    Of course open-systems will be connected to all aspects of the vehicle's electronics which control all elements of the car from steering, brakes, throttle, gearing, door locks, climate control, etc. Imagine a driver getting into his car and upon turning on the radio the doors automatically lock and a message appears on the screen directing the driver/hostage to transfer funds to an offshore account using the touchscreen or face a head-on collision with large tree.

  • Thegamper Thegamper on Jun 02, 2017
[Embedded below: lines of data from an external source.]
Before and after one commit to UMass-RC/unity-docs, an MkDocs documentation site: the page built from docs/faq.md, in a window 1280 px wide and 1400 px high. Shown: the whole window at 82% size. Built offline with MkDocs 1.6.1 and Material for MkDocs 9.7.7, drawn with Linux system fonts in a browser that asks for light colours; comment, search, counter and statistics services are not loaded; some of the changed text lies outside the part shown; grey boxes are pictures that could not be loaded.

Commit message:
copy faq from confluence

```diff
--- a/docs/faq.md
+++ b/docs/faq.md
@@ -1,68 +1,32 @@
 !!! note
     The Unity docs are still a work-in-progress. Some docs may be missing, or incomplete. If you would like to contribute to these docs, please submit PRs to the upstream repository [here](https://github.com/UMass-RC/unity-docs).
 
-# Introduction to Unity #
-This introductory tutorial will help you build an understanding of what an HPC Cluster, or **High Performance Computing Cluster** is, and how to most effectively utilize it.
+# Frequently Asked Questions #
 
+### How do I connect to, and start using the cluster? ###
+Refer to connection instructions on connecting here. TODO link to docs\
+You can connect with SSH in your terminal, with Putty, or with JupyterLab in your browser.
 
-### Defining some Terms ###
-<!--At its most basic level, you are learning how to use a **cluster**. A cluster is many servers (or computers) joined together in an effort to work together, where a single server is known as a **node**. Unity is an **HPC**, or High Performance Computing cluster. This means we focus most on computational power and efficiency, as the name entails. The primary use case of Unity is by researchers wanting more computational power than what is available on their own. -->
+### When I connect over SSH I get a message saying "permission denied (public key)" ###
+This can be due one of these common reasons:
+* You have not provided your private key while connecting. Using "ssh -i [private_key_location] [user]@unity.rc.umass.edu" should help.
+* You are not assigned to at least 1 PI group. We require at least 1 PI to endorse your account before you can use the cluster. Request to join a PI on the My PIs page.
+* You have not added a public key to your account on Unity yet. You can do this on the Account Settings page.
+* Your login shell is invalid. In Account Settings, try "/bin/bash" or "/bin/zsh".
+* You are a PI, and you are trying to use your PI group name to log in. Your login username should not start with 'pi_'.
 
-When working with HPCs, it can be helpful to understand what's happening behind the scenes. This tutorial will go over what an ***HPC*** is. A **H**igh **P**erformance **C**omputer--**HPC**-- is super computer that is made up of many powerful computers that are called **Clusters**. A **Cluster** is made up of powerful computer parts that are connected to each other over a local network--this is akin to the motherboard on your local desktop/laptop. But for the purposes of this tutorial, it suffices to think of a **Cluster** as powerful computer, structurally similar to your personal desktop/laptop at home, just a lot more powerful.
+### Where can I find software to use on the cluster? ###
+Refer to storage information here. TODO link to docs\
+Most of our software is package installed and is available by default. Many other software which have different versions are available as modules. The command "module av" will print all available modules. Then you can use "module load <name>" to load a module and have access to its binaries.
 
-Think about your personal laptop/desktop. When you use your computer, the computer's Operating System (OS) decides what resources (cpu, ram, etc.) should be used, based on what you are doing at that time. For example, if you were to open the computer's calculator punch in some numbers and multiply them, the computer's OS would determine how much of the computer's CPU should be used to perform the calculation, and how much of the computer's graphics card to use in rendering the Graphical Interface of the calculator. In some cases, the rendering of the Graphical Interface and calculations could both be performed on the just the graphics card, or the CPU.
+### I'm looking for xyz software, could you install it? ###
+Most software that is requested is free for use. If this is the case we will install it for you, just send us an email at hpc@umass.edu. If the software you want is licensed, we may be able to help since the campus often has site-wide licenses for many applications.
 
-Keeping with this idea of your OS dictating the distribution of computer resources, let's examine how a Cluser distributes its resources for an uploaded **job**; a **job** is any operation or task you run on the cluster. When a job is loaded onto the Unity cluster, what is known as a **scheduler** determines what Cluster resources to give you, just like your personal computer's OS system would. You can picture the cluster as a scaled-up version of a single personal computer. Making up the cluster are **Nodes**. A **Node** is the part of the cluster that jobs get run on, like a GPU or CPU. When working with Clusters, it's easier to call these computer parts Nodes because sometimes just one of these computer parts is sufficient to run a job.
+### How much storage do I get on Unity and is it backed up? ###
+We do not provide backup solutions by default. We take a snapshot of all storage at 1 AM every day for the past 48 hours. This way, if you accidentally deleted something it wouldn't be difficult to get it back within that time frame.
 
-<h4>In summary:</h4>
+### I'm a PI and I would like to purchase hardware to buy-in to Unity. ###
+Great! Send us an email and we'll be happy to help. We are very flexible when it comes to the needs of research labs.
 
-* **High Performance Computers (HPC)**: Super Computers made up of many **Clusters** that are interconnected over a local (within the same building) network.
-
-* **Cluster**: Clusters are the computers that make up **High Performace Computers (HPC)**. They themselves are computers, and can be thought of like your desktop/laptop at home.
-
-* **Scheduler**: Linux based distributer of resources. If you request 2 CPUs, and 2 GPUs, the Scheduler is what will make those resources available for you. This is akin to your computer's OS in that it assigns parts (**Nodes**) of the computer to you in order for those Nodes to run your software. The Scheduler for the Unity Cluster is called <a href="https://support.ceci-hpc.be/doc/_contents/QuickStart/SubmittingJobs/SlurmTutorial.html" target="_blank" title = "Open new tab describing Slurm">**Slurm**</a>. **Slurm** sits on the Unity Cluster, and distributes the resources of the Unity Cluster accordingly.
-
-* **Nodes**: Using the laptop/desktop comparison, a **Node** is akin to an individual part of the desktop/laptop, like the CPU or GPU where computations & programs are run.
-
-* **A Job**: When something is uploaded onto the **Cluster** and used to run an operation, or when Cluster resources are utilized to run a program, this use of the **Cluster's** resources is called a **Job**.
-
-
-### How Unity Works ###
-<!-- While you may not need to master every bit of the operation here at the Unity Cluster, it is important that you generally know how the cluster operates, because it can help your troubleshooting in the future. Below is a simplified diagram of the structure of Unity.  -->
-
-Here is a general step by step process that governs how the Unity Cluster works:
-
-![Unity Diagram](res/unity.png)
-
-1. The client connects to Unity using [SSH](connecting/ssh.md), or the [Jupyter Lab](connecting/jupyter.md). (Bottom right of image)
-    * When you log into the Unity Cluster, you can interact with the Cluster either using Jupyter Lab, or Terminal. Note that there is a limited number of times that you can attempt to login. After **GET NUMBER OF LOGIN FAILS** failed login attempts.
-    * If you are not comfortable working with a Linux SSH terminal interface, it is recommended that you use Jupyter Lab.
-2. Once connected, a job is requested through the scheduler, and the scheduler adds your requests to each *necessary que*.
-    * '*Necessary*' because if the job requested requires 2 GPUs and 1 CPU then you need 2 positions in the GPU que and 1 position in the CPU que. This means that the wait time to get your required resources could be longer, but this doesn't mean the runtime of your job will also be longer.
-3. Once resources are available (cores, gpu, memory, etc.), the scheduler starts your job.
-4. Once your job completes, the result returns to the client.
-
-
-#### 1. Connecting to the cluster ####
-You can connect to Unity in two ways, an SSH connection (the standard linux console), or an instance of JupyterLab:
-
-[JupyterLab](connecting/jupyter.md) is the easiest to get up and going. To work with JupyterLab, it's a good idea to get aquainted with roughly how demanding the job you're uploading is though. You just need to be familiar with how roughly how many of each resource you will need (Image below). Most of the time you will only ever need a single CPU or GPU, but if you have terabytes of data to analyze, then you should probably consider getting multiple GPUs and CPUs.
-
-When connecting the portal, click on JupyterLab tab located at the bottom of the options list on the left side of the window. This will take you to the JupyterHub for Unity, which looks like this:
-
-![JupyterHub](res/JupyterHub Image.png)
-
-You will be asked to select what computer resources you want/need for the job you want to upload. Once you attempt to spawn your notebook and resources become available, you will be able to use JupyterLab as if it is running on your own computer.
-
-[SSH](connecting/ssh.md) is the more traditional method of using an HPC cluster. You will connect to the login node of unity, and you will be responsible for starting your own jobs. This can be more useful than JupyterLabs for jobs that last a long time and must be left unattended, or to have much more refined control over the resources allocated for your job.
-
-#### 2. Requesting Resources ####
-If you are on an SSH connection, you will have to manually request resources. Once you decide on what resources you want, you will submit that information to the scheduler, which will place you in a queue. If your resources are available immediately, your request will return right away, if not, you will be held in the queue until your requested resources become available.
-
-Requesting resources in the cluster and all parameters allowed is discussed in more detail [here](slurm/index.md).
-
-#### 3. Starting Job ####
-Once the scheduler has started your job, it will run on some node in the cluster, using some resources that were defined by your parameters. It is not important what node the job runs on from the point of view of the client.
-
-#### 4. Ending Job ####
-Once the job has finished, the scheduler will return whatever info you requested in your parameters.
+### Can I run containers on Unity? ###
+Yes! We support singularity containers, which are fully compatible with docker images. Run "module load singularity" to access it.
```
    I really don't get all the fuss over in car tech. When I buy a car I just want the car. The only tech I need is a way to interface with MY phone. Bluetooth, whatever. Our phones are much more useful, capable and better designed than anything the automakers can put out. I especially don't want to pay for Toyota's or anyone elses in house operating system when I have a much better choice 2 feet away in my own pocket. I am a die hard Android guy with a house full of Pixels, of course drive a car equipped with Apple car play. Not sure why an automaker would equip with Apple car play only and not Android auto since Android owns so much more of the smartphone market, but whatever. The Bluetooth connection lets me do everything I want to do so don't care.